The sources said that Iran completed a research programme to create weaponised uranium in the summer of 2003 and that it could feasibly make a bomb within a year of an order from its Supreme Leader.
A US National Intelligence Estimate two years ago concluded that Iran had ended its nuclear arms research programme in 2003 because of the threat from the American invasion of Iraq. But intelligence sources have told The Times that Tehran had halted the research because it had achieved its aim — to find a way of detonating a warhead that could be launched on its long-range Shehab-3 missiles.
They said that, should Ayatollah Khamenei approve the building of a nuclear device, it would take six months to enrich enough uranium and another six months to assemble the warhead. The Iranian Defence Ministry has been running a covert nuclear research department for years, employing hundreds of scientists, researchers and metallurgists in a multibillion-dollar programme to develop nuclear technology alongside the civilian nuclear programme.
Of course we’ve been down this road before. As noted above, the United States’ National Intelligence Estimate in 2007 stated that Iran had halted it’s nuclear weapons program in 2003. In February of this year, though, both the United Nations and the United States issued reports saying that the program was further along than previously believed. Less than a month later, though, the Director of National Intelligence seemed to debunk those February reports.
So we’re left with a question that I’ve asked more than once regarding this subject —- who, exactly, are we supposed to believe ?
It’s a relevant question.
Throughout the 1990s, American and other international intelligence agencies issued report after report claiming that Iraq had revived it’s WMD program. We now know that to be untrue and that the information we were relying on was nothing more than a gigantic bluff on the part of Saddam Hussein to fool Iran into thinking he was stronger militarily than he actually was. We relied on that information, though, and ended up entering a war that will likely define American, and Middle Eastern, politics for some time to come, and not necessarily in a good way. Given that, some degree of skepticism about these Iran reports is warranted, I think.
Let’s assume they’re true, though, what, if anything, can the United States do about it:
The Obama administration is talking with allies and Congress about the possibility of imposing an extreme economic sanction against Iran if it fails to respond to President Obama’s offer to negotiate on its nuclear program: cutting off the country’s imports of gasoline and other refined oil products.
The option of acting against companies around the world that supply Iran with 40 percent of its gasoline has been broached with European allies and Israel, officials from those countries said. Legislation that would give Mr. Obama that authority already has 71 sponsors in the Senate and similar legislation is expected to sail through the House.
In a visit to Israel last week, Mr. Obama’s national security adviser, James L. Jones, mentioned the prospect to Israeli officials, they said.

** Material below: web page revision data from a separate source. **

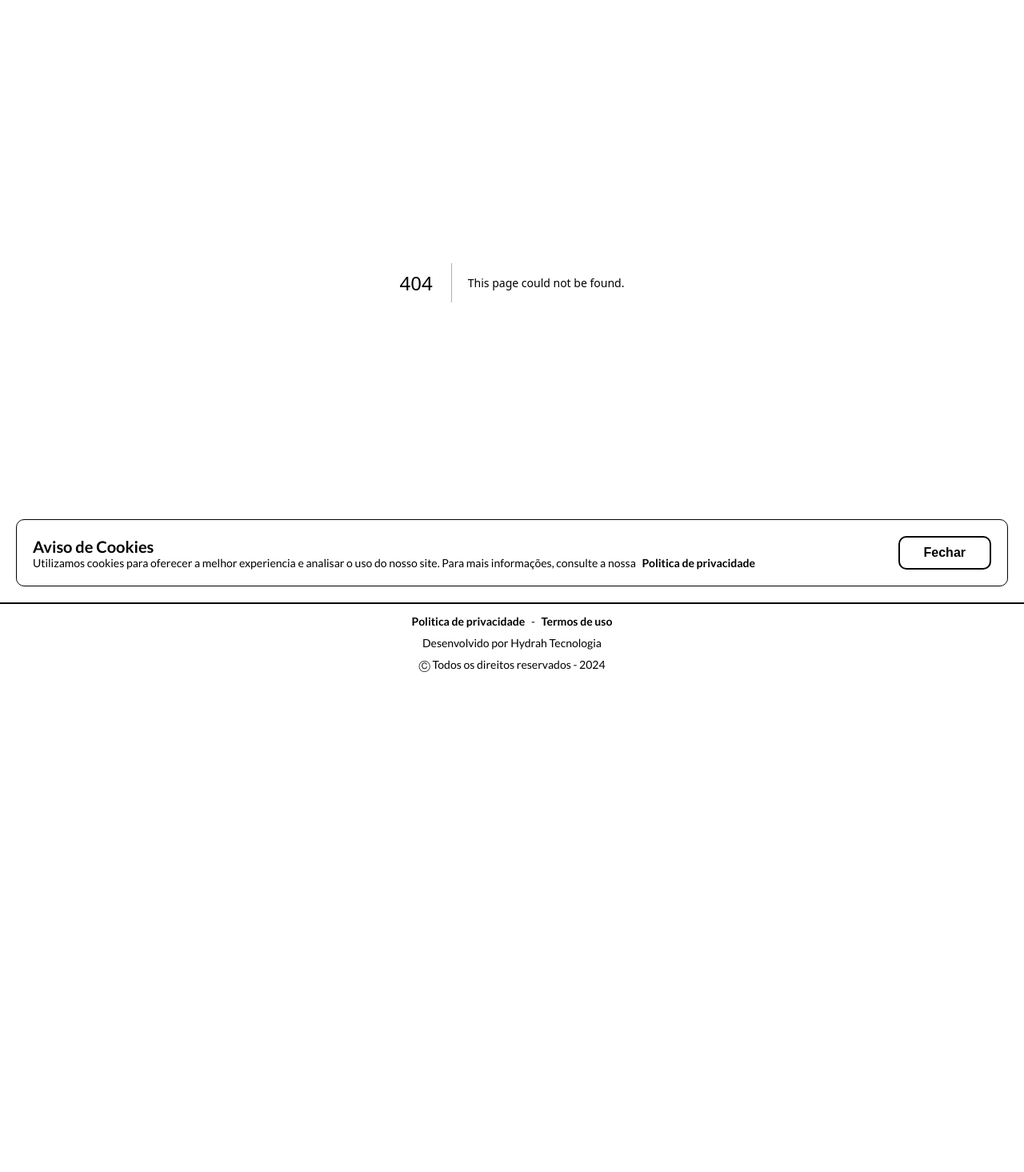
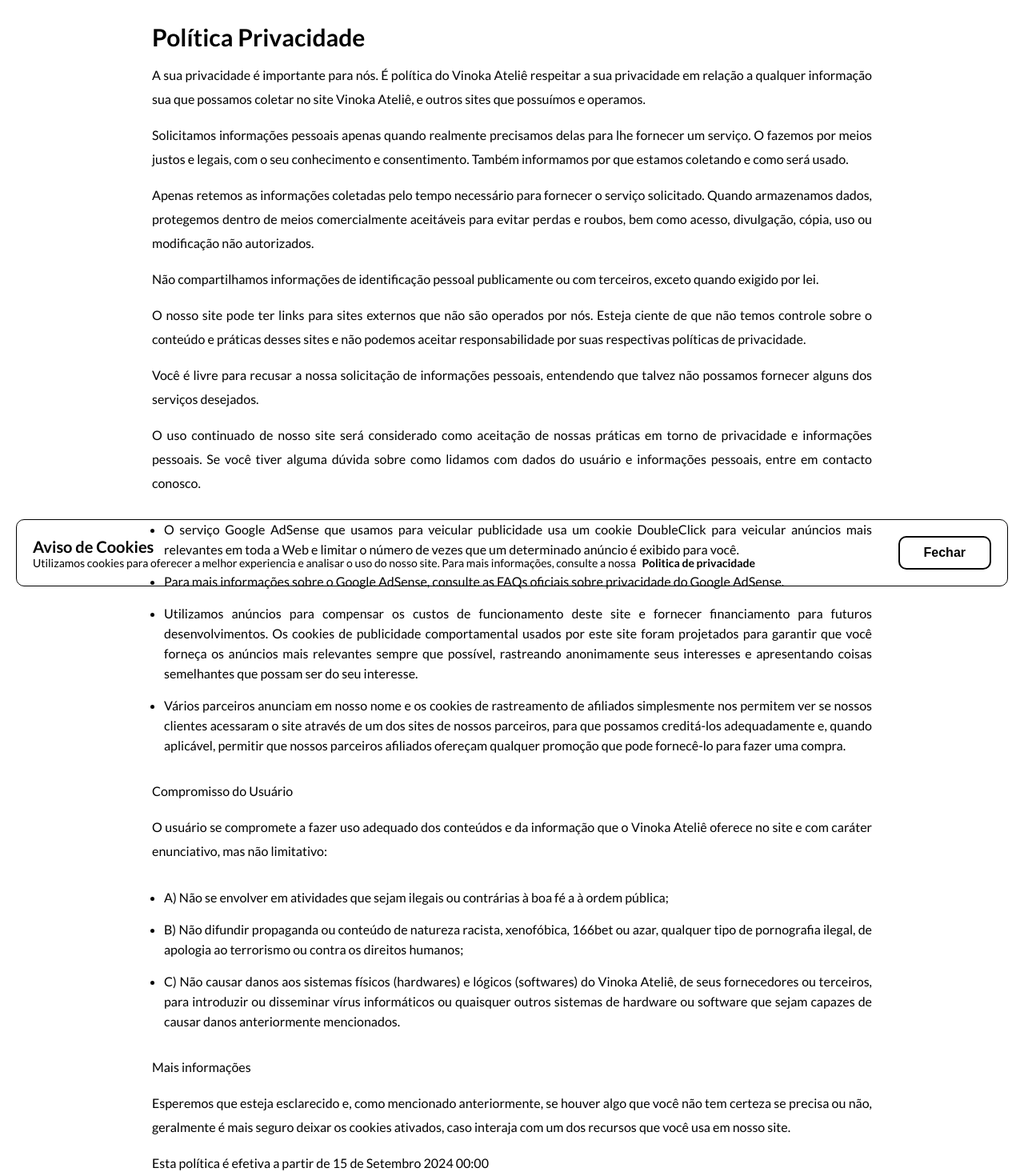
Before and after one commit to Eliel-Silva-dev/vinoka-atelie, a Next.js app: page /privacyPolicies in a window 1280 px wide. Before the commit this address had no page. Shown: the part 47-1512 px from the top of the page at 80% size. Before the commit the page ends 900 px from the top, so only its background shows below. Built offline with nearby package versions, Linux system fonts and the light colour scheme.

Commit message:
feat: react vinoka components privacypolicies

```diff
--- /dev/null
+++ b/src/app/privacyPolicies/page.tsx
@@ -0,0 +1,118 @@
+import Link from 'next/link';
+import style from './style.min.module.css';
+
+const PrivacyPolicies = () => {
+  const nameSite = 'Vinoka Ateliê';
+  const datePolitic =
+    'Esta política é efetiva a partir de 15 de Setembro 2024 00:00';
+  return (
+    <main className={style.privacyPolicies}>
+      <section className={style.privacy}>
+        <h2>Política Privacidade</h2>
+        <p>
+          A sua privacidade é importante para nós. É política do {nameSite}{' '}
+          respeitar a sua privacidade em relação a qualquer informação sua que
+          possamos coletar no site <Link href={'/'}>{nameSite}</Link>, e outros
+          sites que possuímos e operamos.
+        </p>
+        <p>
+          Solicitamos informações pessoais apenas quando realmente precisamos
+          delas para lhe fornecer um serviço. O fazemos por meios justos e
+          legais, com o seu conhecimento e consentimento. Também informamos por
+          que estamos coletando e como será usado.
+        </p>
+        <p>
+          Apenas retemos as informações coletadas pelo tempo necessário para
+          fornecer o serviço solicitado. Quando armazenamos dados, protegemos
+          dentro de meios comercialmente aceitáveis para evitar perdas e roubos,
+          bem como acesso, divulgação, cópia, uso ou modificação não
+          autorizados.
+        </p>
+        <p>
+          Não compartilhamos informações de identificação pessoal publicamente
+          ou com terceiros, exceto quando exigido por lei.
+        </p>
+        <p>
+          O nosso site pode ter links para sites externos que não são operados
+          por nós. Esteja ciente de que não temos controle sobre o conteúdo e
+          práticas desses sites e não podemos aceitar responsabilidade por suas
+          respectivas políticas de privacidade.
+        </p>
+        <p>
+          Você é livre para recusar a nossa solicitação de informações pessoais,
+          entendendo que talvez não possamos fornecer alguns dos serviços
+          desejados.
+        </p>
+        <p>
+          O uso continuado de nosso site será considerado como aceitação de
+          nossas práticas em torno de privacidade e informações pessoais. Se
+          você tiver alguma dúvida sobre como lidamos com dados do usuário e
+          informações pessoais, entre em contacto conosco.
+        </p>
+        <ul>
+          <li>
+            O serviço Google AdSense que usamos para veicular publicidade usa um
+            cookie DoubleClick para veicular anúncios mais relevantes em toda a
+            Web e limitar o número de vezes que um determinado anúncio é exibido
+            para você.
+          </li>
+          <li>
+            Para mais informações sobre o Google AdSense, consulte as FAQs
+            oficiais sobre privacidade do Google AdSense.
+          </li>
+          <li>
+            Utilizamos anúncios para compensar os custos de funcionamento deste
+            site e fornecer financiamento para futuros desenvolvimentos. Os
+            cookies de publicidade comportamental usados por este site foram
+            projetados para garantir que você forneça os anúncios mais
+            relevantes sempre que possível, rastreando anonimamente seus
+            interesses e apresentando coisas semelhantes que possam ser do seu
+            interesse.
+          </li>
+          <li>
+            Vários parceiros anunciam em nosso nome e os cookies de rastreamento
+            de afiliados simplesmente nos permitem ver se nossos clientes
+            acessaram o site através de um dos sites de nossos parceiros, para
+            que possamos creditá-los adequadamente e, quando aplicável, permitir
+            que nossos parceiros afiliados ofereçam qualquer promoção que pode
+            fornecê-lo para fazer uma compra.
+          </li>
+        </ul>
+        <p>Compromisso do Usuário</p>
+        <p>
+          O usuário se compromete a fazer uso adequado dos conteúdos e da
+          informação que o {nameSite} oferece no site e com caráter enunciativo,
+          mas não limitativo:
+        </p>
+        <ul>
+          <li>
+            A{')'} Não se envolver em atividades que sejam ilegais ou contrárias
+            à boa fé a à ordem pública;
+          </li>
+          <li>
+            B{')'} Não difundir propaganda ou conteúdo de natureza racista,
+            xenofóbica, 166bet ou azar, qualquer tipo de pornografia ilegal, de
+            apologia ao terrorismo ou contra os direitos humanos;
+          </li>
+          <li>
+            C{')'} Não causar danos aos sistemas físicos (hardwares) e lógicos
+            (softwares) do {nameSite}, de seus fornecedores ou terceiros, para
+            introduzir ou disseminar vírus informáticos ou quaisquer outros
+            sistemas de hardware ou software que sejam capazes de causar danos
+            anteriormente mencionados.
+          </li>
+        </ul>
+        <p>Mais informações</p>
+        <p>
+          Esperemos que esteja esclarecido e, como mencionado anteriormente, se
+          houver algo que você não tem certeza se precisa ou não, geralmente é
+          mais seguro deixar os cookies ativados, caso interaja com um dos
+          recursos que você usa em nosso site.
+        </p>
+        <p>{datePolitic}</p>
+      </section>
+    </main>
+  );
+};
+
+export default PrivacyPolicies;
--- /dev/null
+++ b/src/app/privacyPolicies/scss/style.scss
@@ -0,0 +1,33 @@
+.privacyPolicies {
+  display: flex;
+  flex-direction: column;
+  justify-content: center;
+  align-items: center;
+  padding: 15px;
+
+  .privacy {
+    max-width: 900px;
+    text-align: justify;
+    display: flex;
+    flex-direction: column;
+    gap: 15px;
+
+    h2 {
+      font-size: 3rem;
+    }
+
+    p {
+      font-size: 1.6rem;
+      line-height: 30px;
+    }
+    ul {
+      padding-left: 15px;
+    }
+    li {
+      font-size: 1.6rem;
+      margin: 15px 0;
+      line-height: 25px;
+      list-style: disc;
+    }
+  }
+}
--- /dev/null
+++ b/src/app/privacyPolicies/style.min.module.css
@@ -0,0 +1 @@
+.privacyPolicies{display:flex;flex-direction:column;justify-content:center;align-items:center;padding:15px}.privacyPolicies .privacy{max-width:900px;text-align:justify;display:flex;flex-direction:column;gap:15px}.privacyPolicies .privacy h2{font-size:3rem}.privacyPolicies .privacy p{font-size:1.6rem;line-height:30px}.privacyPolicies .privacy ul{padding-left:15px}.privacyPolicies .privacy li{font-size:1.6rem;margin:15px 0;line-height:25px;list-style:disc}/*# sourceMappingURL=style.min.module.css.map */
--- a/src/app/teste/style.min.module.css
+++ /dev/null
@@ -1 +0,0 @@
-.main_teste{min-height:100vh;background-color:#fff}.main_teste h2{color:red;font-size:2rem}/*# sourceMappingURL=style.min.module.css.map */
```
Also changed, not shown: src/app/teste/page.tsx (deleted, +0 -15 lines), src/app/teste/scss/style.scss (deleted, +0 -9 lines), 2 other files (tests, documents, lock files or other folders).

The White House refused Sunday to confirm or deny the contents of Mr. Jones’s discussions. But other administration officials said that they believed his goal was to reinforce Mr. Obama’s argument that the Israeli government should stop dropping hints about conducting a military attack against Iran’s nuclear facilities if no progress is made this year, and to give the administration time to impose what Secretary of State Hillary Rodham Clinton calls “crippling sanctions” that might force Iran to negotiate.
The Bush administration considered, and rejected, trying to engineer a cutoff of gasoline to Iran, which produces oil but does not have enough refining capacity to meet its own needs for gasoline.
But enforcing what would amount to a gasoline embargo has long been considered risky and extremely difficult; it would require the participation of Russia and China, among others that profit from trade with Iran. Iran has threatened to respond by cutting off oil exports and closing shipping traffic through the Strait of Hormuz, at a moment that the world economy is highly vulnerable.
As Bruce McQuain notes, though, a plan like this would only work if China signs on to it, and it seems very unlikely that China would sign on to a plan that would ruin a trade relationship that is very beneficial to Beijing. In that case there are only two options — either Iran gets its nuke and the rest of the Middle East responds by building up it’s own defenses (or possibly developing it’s own nuclear program) or, we have war.
Or possibly both.